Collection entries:
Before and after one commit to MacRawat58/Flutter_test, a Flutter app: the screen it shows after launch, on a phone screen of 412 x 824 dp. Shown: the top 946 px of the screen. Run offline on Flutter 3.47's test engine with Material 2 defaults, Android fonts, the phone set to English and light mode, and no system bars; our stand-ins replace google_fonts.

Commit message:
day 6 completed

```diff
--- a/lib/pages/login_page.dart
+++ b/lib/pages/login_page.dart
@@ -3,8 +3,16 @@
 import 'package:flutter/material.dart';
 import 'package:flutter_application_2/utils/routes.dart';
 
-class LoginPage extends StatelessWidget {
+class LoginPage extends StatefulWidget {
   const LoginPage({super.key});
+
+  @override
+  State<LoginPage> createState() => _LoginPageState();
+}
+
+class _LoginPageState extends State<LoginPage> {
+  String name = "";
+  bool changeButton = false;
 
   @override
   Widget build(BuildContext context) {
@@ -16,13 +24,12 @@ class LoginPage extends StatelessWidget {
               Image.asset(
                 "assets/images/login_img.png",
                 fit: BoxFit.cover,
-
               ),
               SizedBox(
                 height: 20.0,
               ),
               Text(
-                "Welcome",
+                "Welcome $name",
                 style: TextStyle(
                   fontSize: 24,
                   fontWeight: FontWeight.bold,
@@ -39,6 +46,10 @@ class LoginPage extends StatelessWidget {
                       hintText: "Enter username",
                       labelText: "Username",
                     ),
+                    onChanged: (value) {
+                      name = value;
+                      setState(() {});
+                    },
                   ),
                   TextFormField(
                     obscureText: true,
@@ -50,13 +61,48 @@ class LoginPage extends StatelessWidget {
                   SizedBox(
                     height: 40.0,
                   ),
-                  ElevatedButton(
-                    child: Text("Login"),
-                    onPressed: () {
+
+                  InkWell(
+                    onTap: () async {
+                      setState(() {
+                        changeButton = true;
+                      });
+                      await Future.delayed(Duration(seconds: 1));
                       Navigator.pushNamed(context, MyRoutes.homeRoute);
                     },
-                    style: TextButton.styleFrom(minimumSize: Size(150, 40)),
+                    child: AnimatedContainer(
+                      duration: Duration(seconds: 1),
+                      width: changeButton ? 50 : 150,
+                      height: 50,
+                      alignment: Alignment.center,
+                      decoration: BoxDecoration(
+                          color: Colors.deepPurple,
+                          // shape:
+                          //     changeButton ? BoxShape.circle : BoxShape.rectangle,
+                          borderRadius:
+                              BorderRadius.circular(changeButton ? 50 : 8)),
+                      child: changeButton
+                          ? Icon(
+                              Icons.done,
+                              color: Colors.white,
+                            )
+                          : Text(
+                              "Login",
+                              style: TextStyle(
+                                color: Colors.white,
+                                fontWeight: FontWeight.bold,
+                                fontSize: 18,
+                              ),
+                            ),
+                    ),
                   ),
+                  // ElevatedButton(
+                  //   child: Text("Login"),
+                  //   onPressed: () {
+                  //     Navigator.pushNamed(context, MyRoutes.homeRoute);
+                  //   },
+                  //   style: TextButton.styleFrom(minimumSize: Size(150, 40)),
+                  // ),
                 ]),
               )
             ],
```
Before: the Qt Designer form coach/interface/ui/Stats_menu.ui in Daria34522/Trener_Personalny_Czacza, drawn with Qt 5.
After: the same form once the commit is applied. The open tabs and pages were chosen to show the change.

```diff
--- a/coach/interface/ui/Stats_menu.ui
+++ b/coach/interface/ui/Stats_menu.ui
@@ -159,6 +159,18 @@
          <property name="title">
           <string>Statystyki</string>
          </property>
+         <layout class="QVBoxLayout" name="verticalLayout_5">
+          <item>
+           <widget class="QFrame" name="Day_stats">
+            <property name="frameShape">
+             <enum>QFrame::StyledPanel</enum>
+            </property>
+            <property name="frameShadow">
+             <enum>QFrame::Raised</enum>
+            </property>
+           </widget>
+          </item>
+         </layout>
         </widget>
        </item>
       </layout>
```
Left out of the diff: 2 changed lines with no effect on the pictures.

Action item:
Every line above that includes the string "property" needs to be copied.

The answer:
          <property name="title">
          </property>
+            <property name="frameShape">
+            </property>
+            <property name="frameShadow">
+            </property>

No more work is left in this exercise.